Stored data entries:
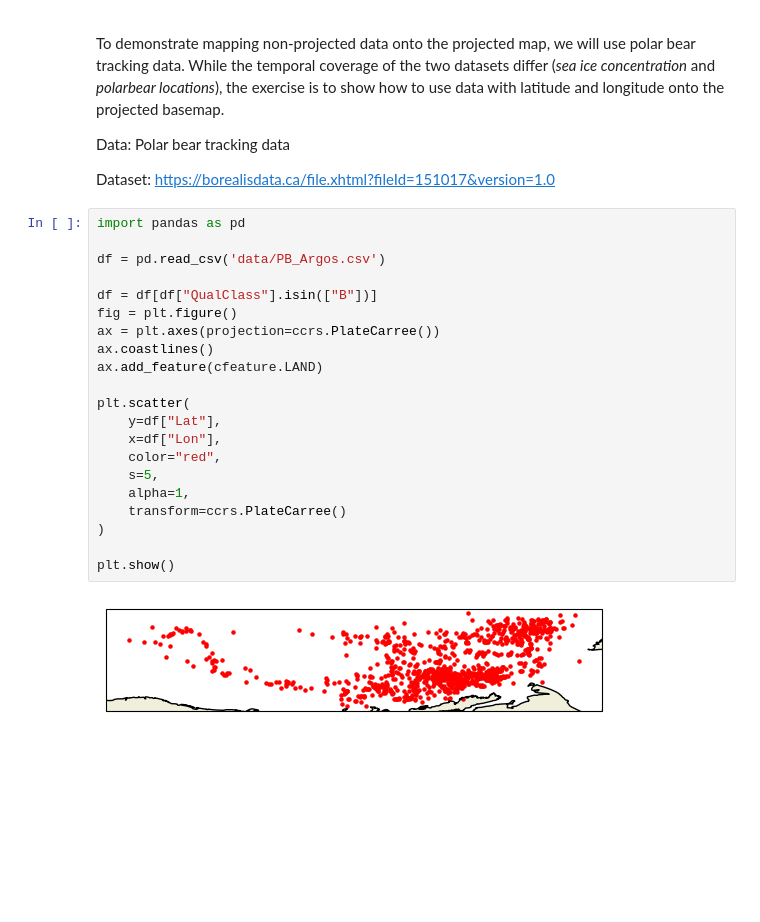
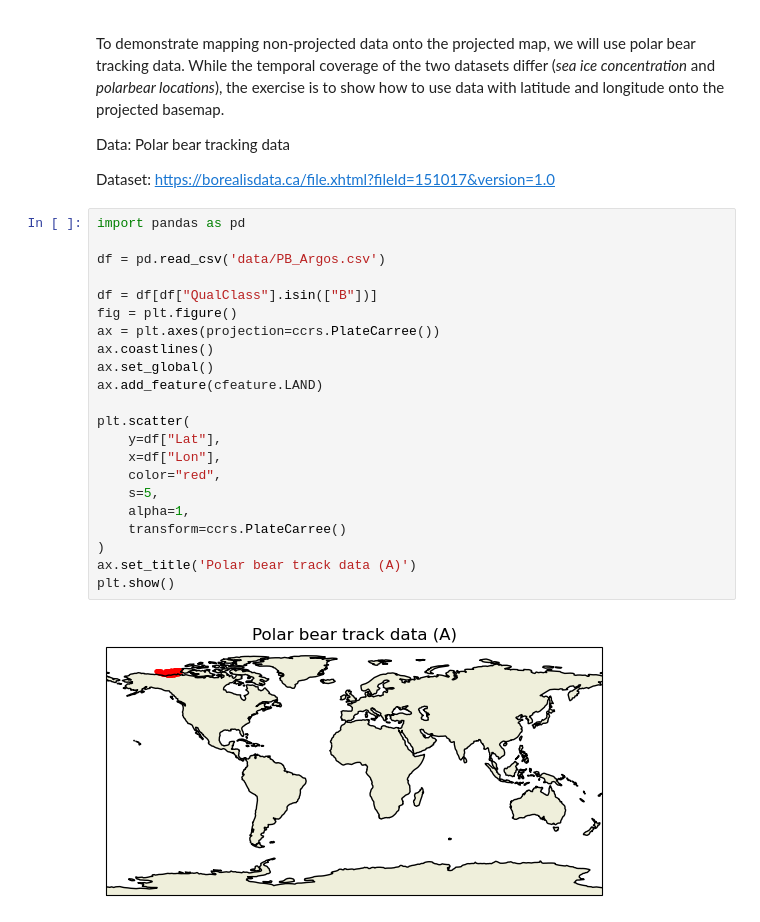
Before and after one commit to polarwatch/code-gallery, a Jupyter notebook: mapping-with-different-projections/mapping-with-different-projections.ipynb, the cells around one changed output. Drawn from its saved outputs; the diff is of its cells as text; blank space fills up the shorter version.

Commit message:
updated plot titles

```diff
--- a/mapping-with-different-projections/mapping-with-different-projections.ipynb
+++ b/mapping-with-different-projections/mapping-with-different-projections.ipynb
@@ -153,26 +173,27 @@ Dataset: https://borealisdata.ca/file.xhtml?fileId=151017&version=1.0
 # %%
 import pandas as pd
 
 df = pd.read_csv('data/PB_Argos.csv')
 
 df = df[df["QualClass"].isin(["B"])]
 fig = plt.figure()
 ax = plt.axes(projection=ccrs.PlateCarree())
 ax.coastlines()
+ax.set_global()
 ax.add_feature(cfeature.LAND)
 
 plt.scatter(
     y=df["Lat"],
     x=df["Lon"],
     color="red",
     s=5,
     alpha=1,
     transform=ccrs.PlateCarree()
 )
-
+ax.set_title('Polar bear track data (A)')
 plt.show()
 # %% [output]
-[figure, old version]
+[figure, new version]
 # %%
 
 crs = ccrs.NorthPolarStereo(central_longitude=-45)
```
Also changed, not shown: parts of 4 cells of this notebook, 1 other file.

▸ **Work request**
Show every line of the data that includes the string "output".

▸ **Expected answer**
Before and after one commit to polarwatch/code-gallery, a Jupyter notebook: mapping-with-different-projections/mapping-with-different-projections.ipynb, the cells around one changed output. Drawn from its saved outputs; the diff is of its cells as text; blank space fills up the shorter version.
 # %% [output]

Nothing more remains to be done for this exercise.